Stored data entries
━━━━━━
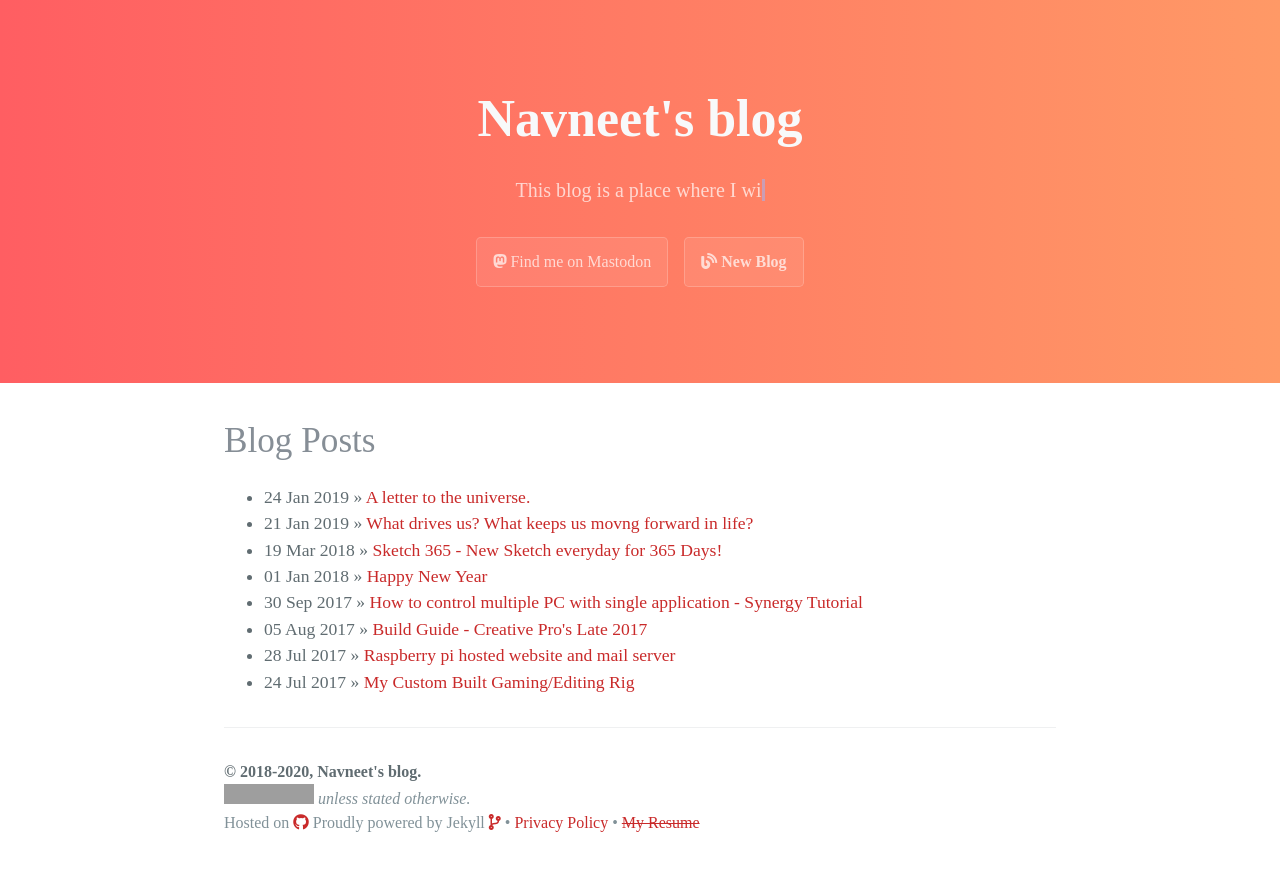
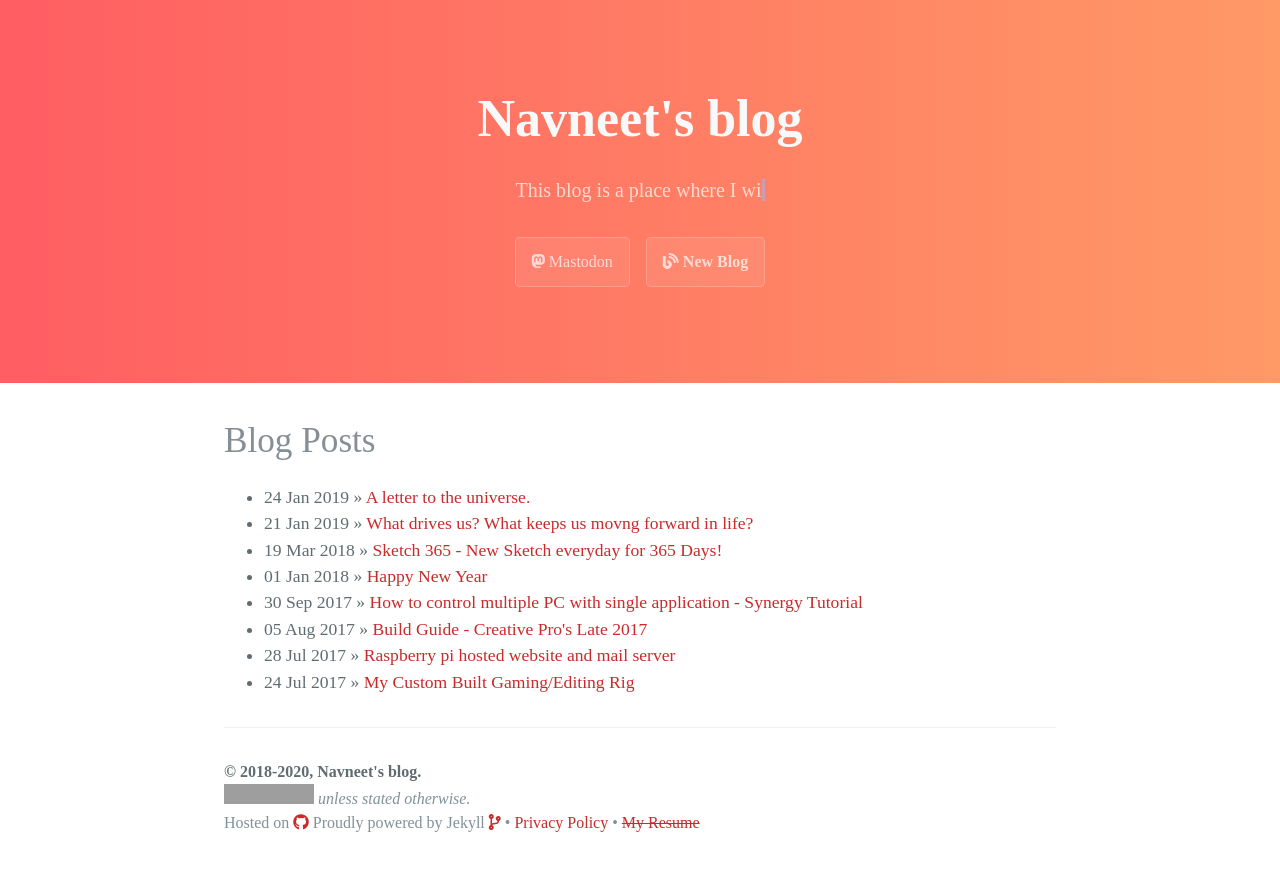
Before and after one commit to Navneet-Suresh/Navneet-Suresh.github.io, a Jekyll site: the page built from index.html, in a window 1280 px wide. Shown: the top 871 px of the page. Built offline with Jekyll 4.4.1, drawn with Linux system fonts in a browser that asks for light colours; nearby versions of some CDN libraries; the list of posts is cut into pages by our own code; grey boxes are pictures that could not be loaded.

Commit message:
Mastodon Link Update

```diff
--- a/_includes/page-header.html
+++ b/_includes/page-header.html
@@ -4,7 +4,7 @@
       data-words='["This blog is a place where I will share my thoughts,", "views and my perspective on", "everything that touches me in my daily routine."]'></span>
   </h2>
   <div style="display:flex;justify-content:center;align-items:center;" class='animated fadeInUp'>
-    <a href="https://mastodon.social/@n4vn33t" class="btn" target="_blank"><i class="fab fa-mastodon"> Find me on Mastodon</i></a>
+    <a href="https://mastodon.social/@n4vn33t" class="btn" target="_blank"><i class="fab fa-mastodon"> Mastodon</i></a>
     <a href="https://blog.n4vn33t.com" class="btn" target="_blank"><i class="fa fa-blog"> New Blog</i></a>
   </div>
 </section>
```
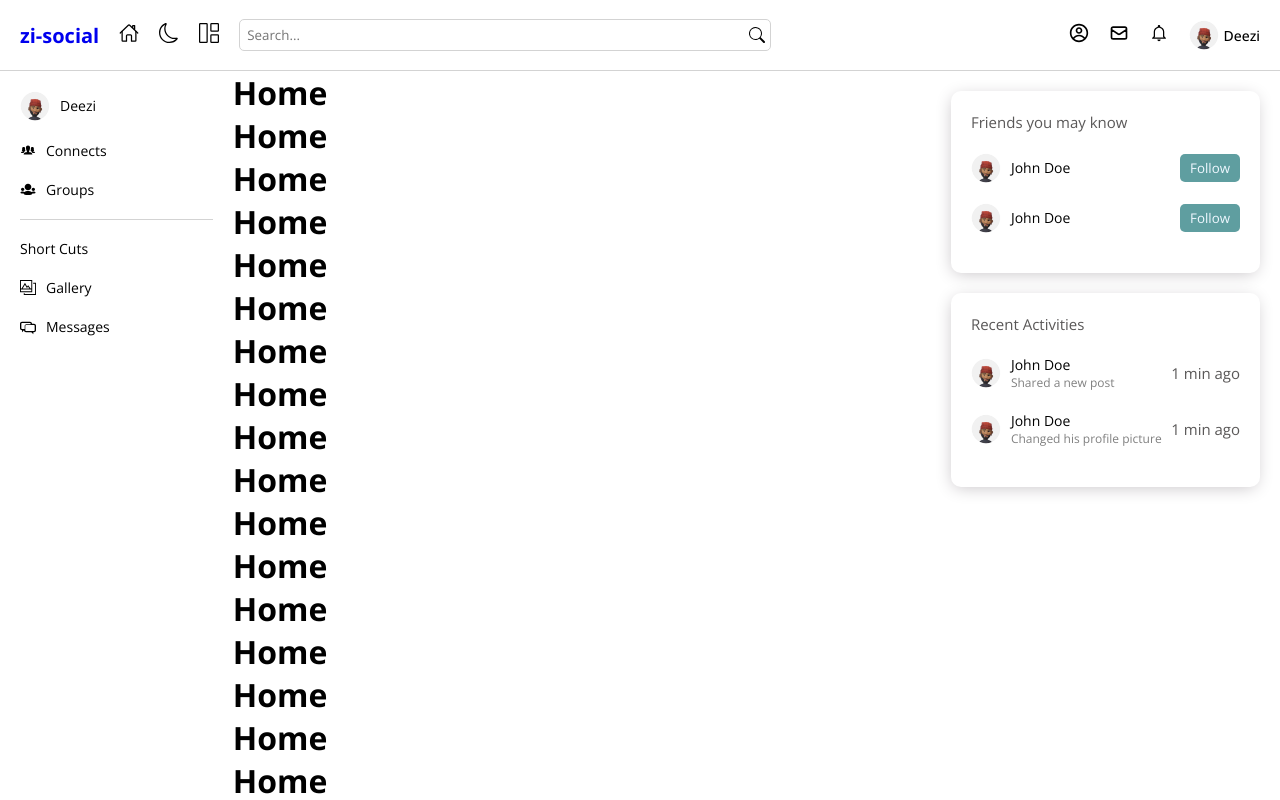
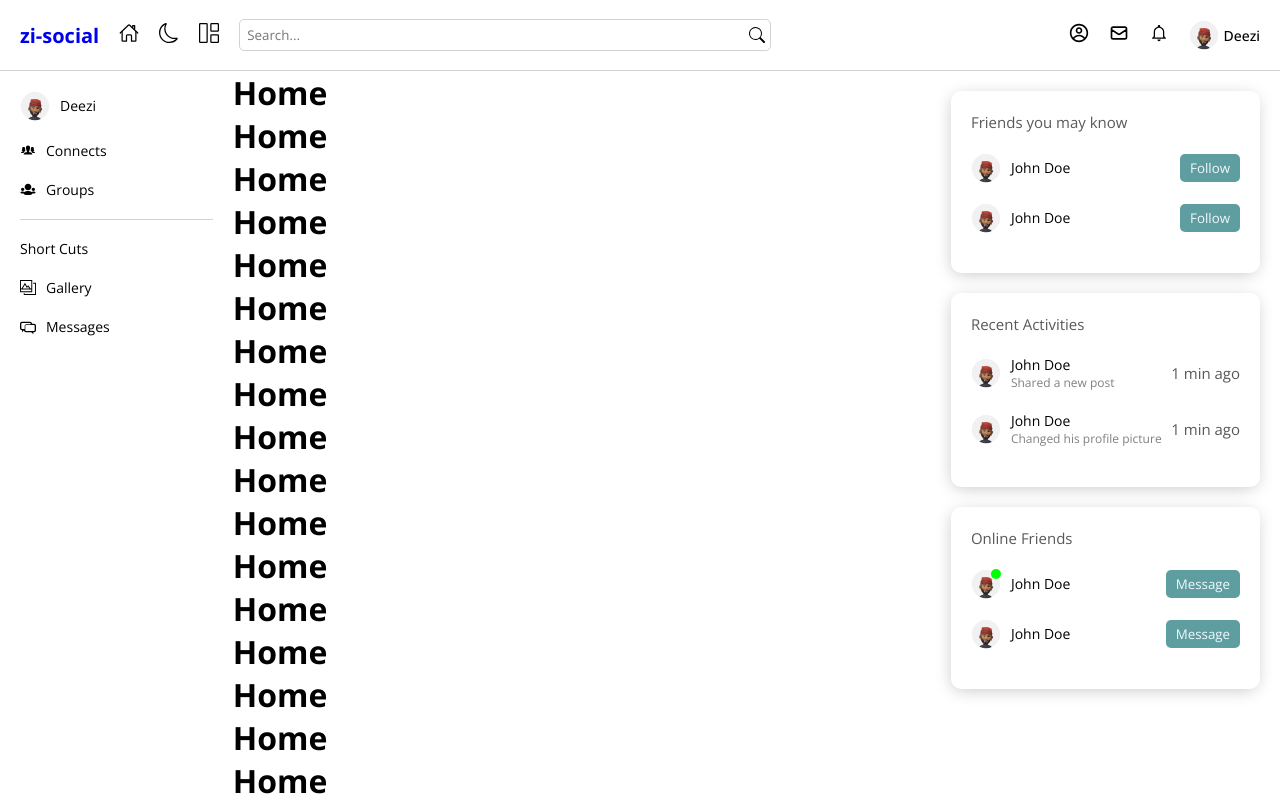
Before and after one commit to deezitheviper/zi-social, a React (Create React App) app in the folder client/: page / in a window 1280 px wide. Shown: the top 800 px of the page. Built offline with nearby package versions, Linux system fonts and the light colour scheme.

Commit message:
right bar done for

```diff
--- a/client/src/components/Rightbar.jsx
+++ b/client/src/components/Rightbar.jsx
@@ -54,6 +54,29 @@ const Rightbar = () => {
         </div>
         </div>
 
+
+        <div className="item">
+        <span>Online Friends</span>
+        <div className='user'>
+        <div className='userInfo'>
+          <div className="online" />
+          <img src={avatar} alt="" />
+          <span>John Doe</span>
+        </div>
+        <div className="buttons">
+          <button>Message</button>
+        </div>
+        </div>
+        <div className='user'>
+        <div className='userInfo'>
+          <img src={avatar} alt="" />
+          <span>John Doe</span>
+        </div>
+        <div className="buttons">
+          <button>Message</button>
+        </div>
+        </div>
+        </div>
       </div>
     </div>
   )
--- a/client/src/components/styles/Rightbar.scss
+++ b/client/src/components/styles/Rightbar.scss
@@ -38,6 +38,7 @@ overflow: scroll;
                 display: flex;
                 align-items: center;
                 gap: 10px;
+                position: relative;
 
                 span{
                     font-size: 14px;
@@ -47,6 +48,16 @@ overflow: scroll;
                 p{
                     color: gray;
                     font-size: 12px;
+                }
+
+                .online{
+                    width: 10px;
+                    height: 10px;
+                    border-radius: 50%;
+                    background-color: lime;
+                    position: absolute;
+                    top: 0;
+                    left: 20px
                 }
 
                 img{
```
━━━━━━
Which lines in the records above contain the word "components"? Return each of them.

--- a/client/src/components/Rightbar.jsx
+++ b/client/src/components/Rightbar.jsx
--- a/client/src/components/styles/Rightbar.scss
+++ b/client/src/components/styles/Rightbar.scss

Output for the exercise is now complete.